Is Latvia a rich country?
Latvia is a small, open economy with exports contributing more than half of GDP. Due to its geographical location, transit services are highly-developed, along with timber and wood-processing, agriculture and food products, and manufacturing of machinery and electronics industries. Corruption continues to be an impediment to attracting foreign direct investment and Latvia's low birth rate and decreasing population are major challenges to its long-term economic vitality.
Latvia's economy experienced GDP growth of more than 10% per year during 2006-07, but entered a severe recession in 2008 as a result of an unsustainable current account deficit and large debt exposure amid the slowing world economy. Triggered by the collapse of the second largest bank, GDP plunged by more than 14% in 2009 and, despite strong growth since 2011, the economy took until 2017 return to pre-crisis levels in real terms. Strong investment and consumption, the latter stoked by rising wages, helped the economy grow by more than 4% in 2017, while inflation rose to 3%. Continued gains in competitiveness and investment will be key to maintaining economic growth, especially in light of unfavorable demographic trends, including the emigration of skilled workers, and one of the highest levels of income inequality in the EU.
In the wake of the 2008-09 crisis, the IMF, EU, and other international donors provided substantial financial assistance to Latvia as part of an agreement to defend the currency's peg to the euro in exchange for the government's commitment to stringent austerity measures. The IMF/EU program successfully concluded in December 2011, although, the austerity measures imposed large social costs. The majority of companies, banks, and real estate have been privatized, although the state still holds sizable stakes in a few large enterprises, including 80% ownership of the Latvian national airline. Latvia officially joined the World Trade Organization in February 1999 and the EU in May 2004. Latvia also joined the euro zone in 2014 and the OECD in 2016.

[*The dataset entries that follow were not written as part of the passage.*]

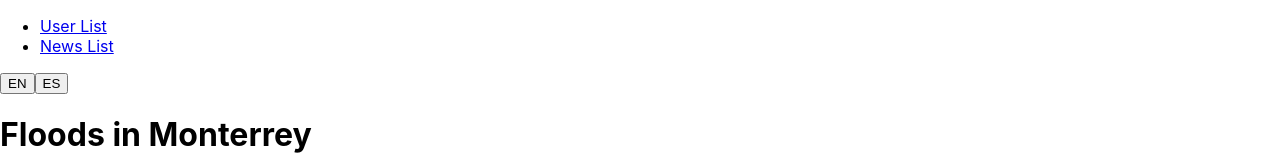
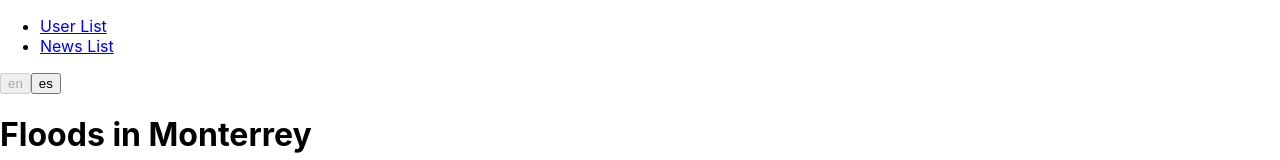
Before and after one commit to LuisDiaz95/luis-diaz-driscolls, a React (Create React App) app: page /news/1 in a window 1280 px wide. Shown: the top 160 px of the page. Built offline with nearby package versions, Linux system fonts and the light colour scheme.

Commit message:
Refactor language changer

```diff
--- a/src/components/Navbar/Navbar.tsx
+++ b/src/components/Navbar/Navbar.tsx
@@ -1,6 +1,11 @@
 import React from "react";
 import { Link } from "react-router-dom";
 import { useTranslation } from "react-i18next";
+
+const lngs = {
+  en: { nativeName: "English" },
+  es: { nativeName: "Español" },
+};
 
 const Navbar: React.FC = () => {
   const { t, i18n } = useTranslation();
@@ -19,10 +24,16 @@ const Navbar: React.FC = () => {
           <Link to="/news">{t("newsList")}</Link>
         </li>
       </ul>
-      <div>
-        <button onClick={() => changeLanguage("en")}>EN</button>
-        <button onClick={() => changeLanguage("es")}>ES</button>
-      </div>
+      {Object.keys(lngs).map((lng) => (
+        <button
+          type="submit"
+          key={lng}
+          onClick={() => i18n.changeLanguage(lng)}
+          disabled={i18n.resolvedLanguage === lng}
+        >
+          {lng}
+        </button>
+      ))}
     </nav>
   );
 };
```
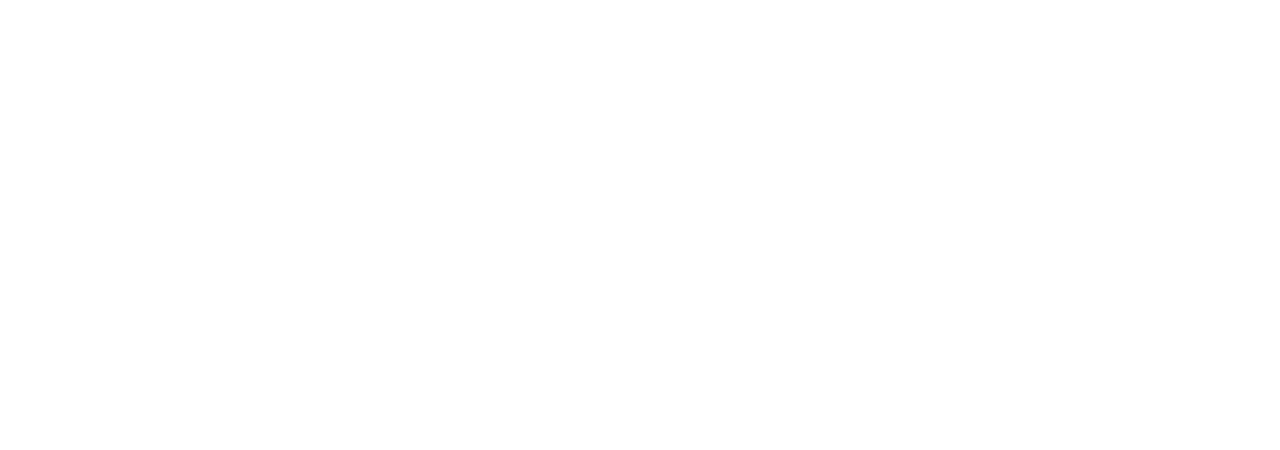
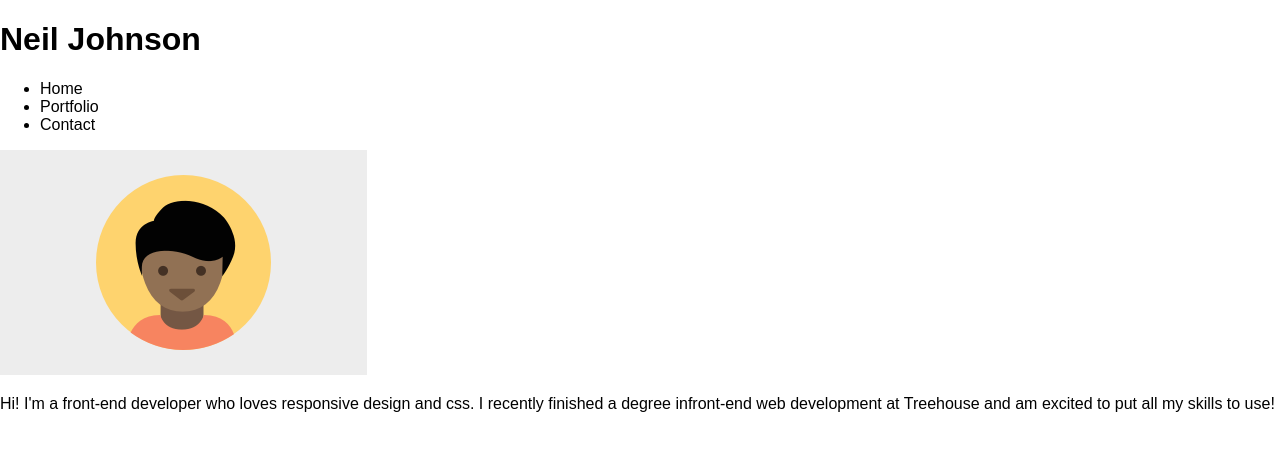
Before and after one commit to MrNeilJ/Responsive_Layout_Personal, a plain HTML site: page index.html in a window 1280 px wide. Drawn offline with Linux system fonts and the light colour scheme.

Commit message:
Profile Update

```diff
--- a/index.html
+++ b/index.html
@@ -11,6 +11,62 @@
 </head>
 
 <body>
+	<header>
+		<h1>Neil Johnson</h1>
+	</header>
+
+	<nav>
+		<ul>
+			<li>Home</li>
+			<li>Portfolio</li>
+			<li>Contact</li>
+		</ul>
+	</nav>
+
+	<section class="categories">
+
+		<div class="introduction">
+			<img src="img/responsive-layout-profile.png" class="profilePicture">
+			<p>Hi! I'm a front-end developer who loves responsive design and css. I recently finished a degree infront-end web development at Treehouse and am excited to put all my skills to use!</p>
+		</div>
+
+		<div class="portfolio">
+
+		</div>
+
+		<div class="marketing">
+
+		</div>
+
+		<div class="search">
+
+		</div>
+
+		<div class="travel">
+
+		</div>
+
+		<div class="mapFav">
+
+		</div>
+
+		<div class="gallery">
+
+		</div>
+
+		<div class="calculator">
+
+		</div>
+
+	</section>
+
+	<section class="contact">
+
+	</section>
+
+	<footer>
+
+	</footer>
 
 </body>
 
```
Also changed, not shown: img/portfolio-1.png (renamed from Images/portfolio-1.png), img/portfolio-10.png (renamed from Images/portfolio-10.png), img/portfolio-11.png (renamed from Images/portfolio-11.png), img/portfolio-12.png (renamed from Images/portfolio-12.png), img/portfolio-13.png (renamed from Images/portfolio-13.png), img/portfolio-14.png (renamed from Images/portfolio-14.png), img/portfolio-15.png (renamed from Images/portfolio-15.png), img/portfolio-2.png (renamed from Images/portfolio-2.png), img/portfolio-3.png (renamed from Images/portfolio-3.png), img/portfolio-4.png (renamed from Images/portfolio-4.png), img/portfolio-5.png (renamed from Images/portfolio-5.png), img/portfolio-6.png (renamed from Images/portfolio-6.png), img/portfolio-7.png (renamed from Images/portfolio-7.png), img/portfolio-8.png (renamed from Images/portfolio-8.png), 2 more files.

What is the GDP of Latvia?
|Currency Name and Code||Euro (EUR)|
|GDP - Gross Domestic Product (PPP)||$56,920,000,000 (USD)|
|GDP - official exchange rate||$27,820,000,000 (USD)|
|GDP - real growth rate||2.2%|
|GDP Per Capita||$24,500.00 (USD)|
|GDP by Sector- agriculture||3.4%|
|GDP by Sector- Industry||23.2%|
|GDP by Sector- services||73.4%|
|GDP - composition, by end use||
household consumption: 62%
government consumption: 17.4%
investment in fixed capital: 23.3%
investment in inventories: 0.8%
exports of goods and services: 68%
imports of goods and services: -71.5%
|Labor Force By Occupation- agriculture||8.8%|
|Labor Force By Occupation- industry||24%|
|Labor Force By Occupation- services||67.2%|
|Fiscal Year||calendar year|
|Annual Budget||$8,028,000,000 (USD)|
|Budget Surplus or Deficit - percent of GDP||-0.2%|
|Public Debt (% of GDP)||12%|
|Taxes and other revenues - percent of GDP||35.9%|
|Major Industries||buses, vans, street and railroad cars, synthetic fibers, agricultural machinery, fertilizers, washing machines, radios, electronics, pharmaceuticals, processed foods, textiles; note - dependent on imports for energy and raw materials|
|Industrial Growth Rate||-1.8%|
|Agriculture Products||grain, sugar beets, potatoes, vegetables; beef, pork, milk, eggs; fish|
|Exchange Rate per US Dollar||Latvian lat (LVL)|
|Commercial Bank Prime Lending Rate||5%|